Big Picture

What is the RBNZ

The Reserve Bank of New Zealand is New Zealand's central bank. Like most central banks, the Reserve Bank is primarily a policy organisation, and exists to do three main things: formulate and implement monetary policy to maintain price stability, promote the maintenance of a sound and efficient financial system and meet the currency needs of the public.

The official website, on Twitter and YouTube

Who is RBNZ's president?

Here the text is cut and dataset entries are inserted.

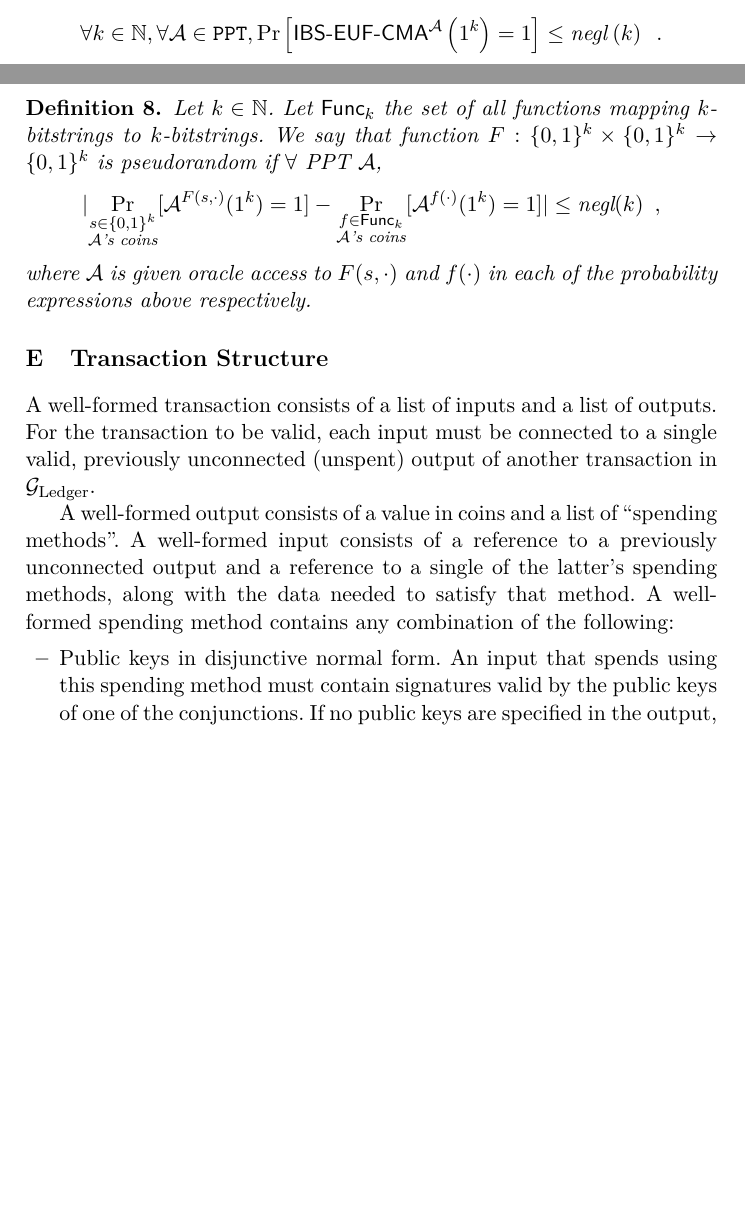
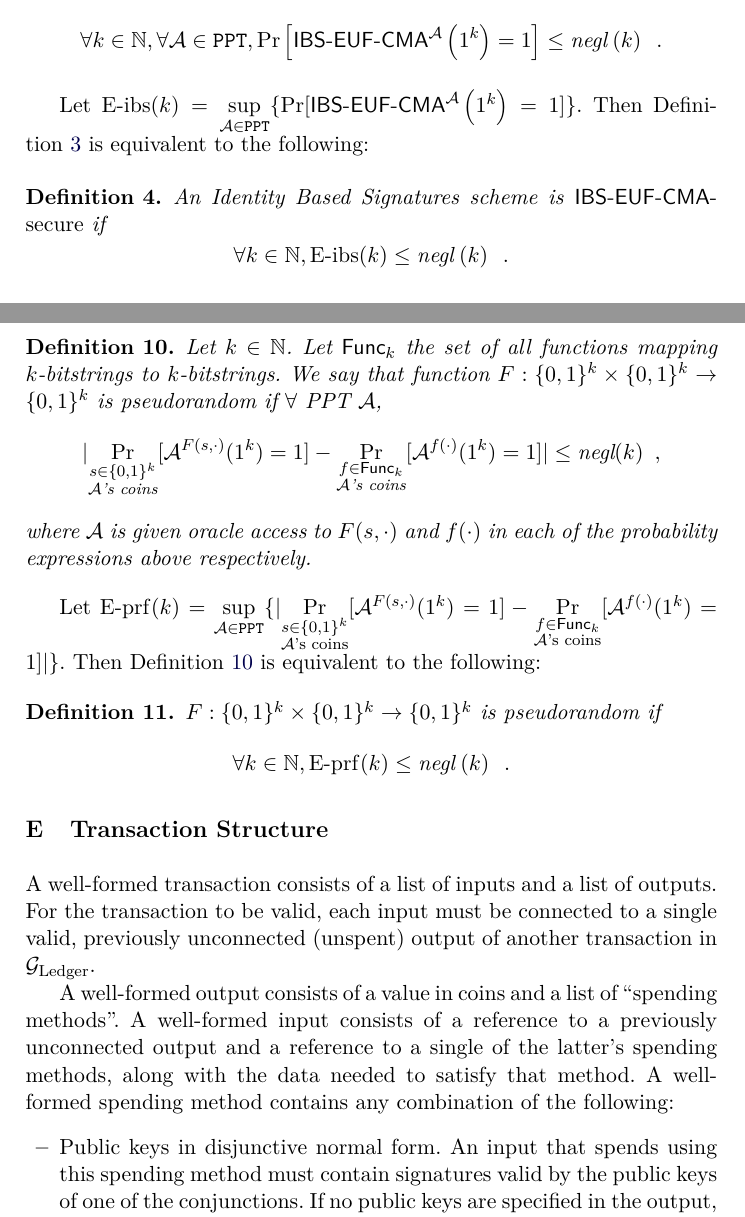
Before and after one commit to OrfeasLitos/PaymentChannels, a LaTeX paper (src/paymentChannels.tex, which reads src/ibs.tex, src/prf.tex): two parts of pages 21 and 31 of 87, joined at a grey line, cut so that both start at the same text, the shorter picture padded with empty space. Compiled offline with pdfLaTeX.

Commit message:
Give sup-based security definitions

```diff
--- a/src/ibs.tex
+++ b/src/ibs.tex
@@ -87,6 +87,21 @@
       \end{equation*}
     \end{definition}
 
+    Let $\mathrm{E \mhyphen ibs}(k) = \underset{\adversary \in
+    \mathtt{PPT}}{\sup}\{\Pr[\mathsf{IBS \mhyphen EUF \mhyphen
+    CMA}^{\adversary}\left(1^k\right) = 1]\}$. Then
+    Definition~\ref{def:ibs:secure} is equivalent to the following:
+
+    \begin{definition}
+      \label{def:ibs:secure:sup}
+      An Identity Based Signatures scheme is \emph{\textsf{IBS-EUF-CMA}-secure}
+      if
+      \begin{equation*}
+        \forall k \in \mathbb{N}, \mathrm{E \mhyphen ibs}(k) \leq
+        \mathit{negl}\left(k\right) \enspace.
+      \end{equation*}
+    \end{definition}
+
   \subsection{Construction}
     Parameters: $\mathcal{H}, G$
     \begin{algorithmic}[0]
--- a/src/prf.tex
+++ b/src/prf.tex
@@ -17,6 +17,7 @@
   line~\ref{alg:protocol:pay:commitmentSigned:prf}).
 
   \begin{definition}
+    \label{def:prf:secure}
     Let $k \in \mathbb{N}$. Let $\mathsf{Func}_k$ the set of all functions
     mapping $k$-bitstrings to $k$-bitstrings. We say that function $F: \{0,
     1\}^k \times \{0, 1\}^k \rightarrow \{0, 1\}^k$ is pseudorandom if $\forall
@@ -30,3 +31,20 @@
     where \adversary{} is given oracle access to $F(s, \cdot)$ and $f(\cdot)$ in
     each of the probability expressions above respectively.
   \end{definition}
+
+    Let $\mathrm{E \mhyphen prf}(k) = \underset{\adversary \in
+    \mathtt{PPT}}{\sup}\{|\underset{\substack{s \in \{0, 1\}^k \\
+    \adversary\text{'s coins}}}{\Pr}[\adversary^{F(s, \cdot)}(1^k) = 1] -
+    \underset{\substack{f \in \mathsf{Func}_k \\ \adversary\text{'s
+    coins}}}{\Pr}[\adversary^{f(\cdot)}(1^k) = 1]|\}$. Then
+    Definition~\ref{def:prf:secure} is equivalent to the following:
+
+    \begin{definition}
+      \label{def:prf:secure:sup}
+      $F: \{0, 1\}^k \times \{0, 1\}^k \rightarrow \{0, 1\}^k$ is pseudorandom
+      if
+      \begin{equation*}
+        \forall k \in \mathbb{N}, \mathrm{E \mhyphen prf}(k) \leq
+        \mathit{negl}\left(k\right) \enspace.
+      \end{equation*}
+    \end{definition}
```
Also changed, not shown: src/ds.tex (+14 -0 lines).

Adrian Orr is the Governor of the Reserve Bank of New Zealand. He was appointed in March 2018. He is New Zealand born and bred, and primarily of Cook Island and Irish descent. Adrian graduated from the University of Waikato in 1983 with a Bachelor of Social Sciences, majoring in Economics and Geography. He also holds a Master’s Degree in Development Economics (Distinction) from the University of Leicester, England, graduating in 1985. Adrian has also served as Chair of the International Forum of Sovereign Wealth Funds, and Chair of the Pacific Pension and Investment Institute.

Adrian official RBNZ profile



Interest rates latest news

The World Interest Rates Table

The World Interest Rates Table reflects the current interest rates of the main countries around the world, set by their respective Central Banks. Rates typically reflect the health of individual economies, as in a perfect scenario, Central Banks tend to rise rates when the economy is growing and therefore instigate inflation.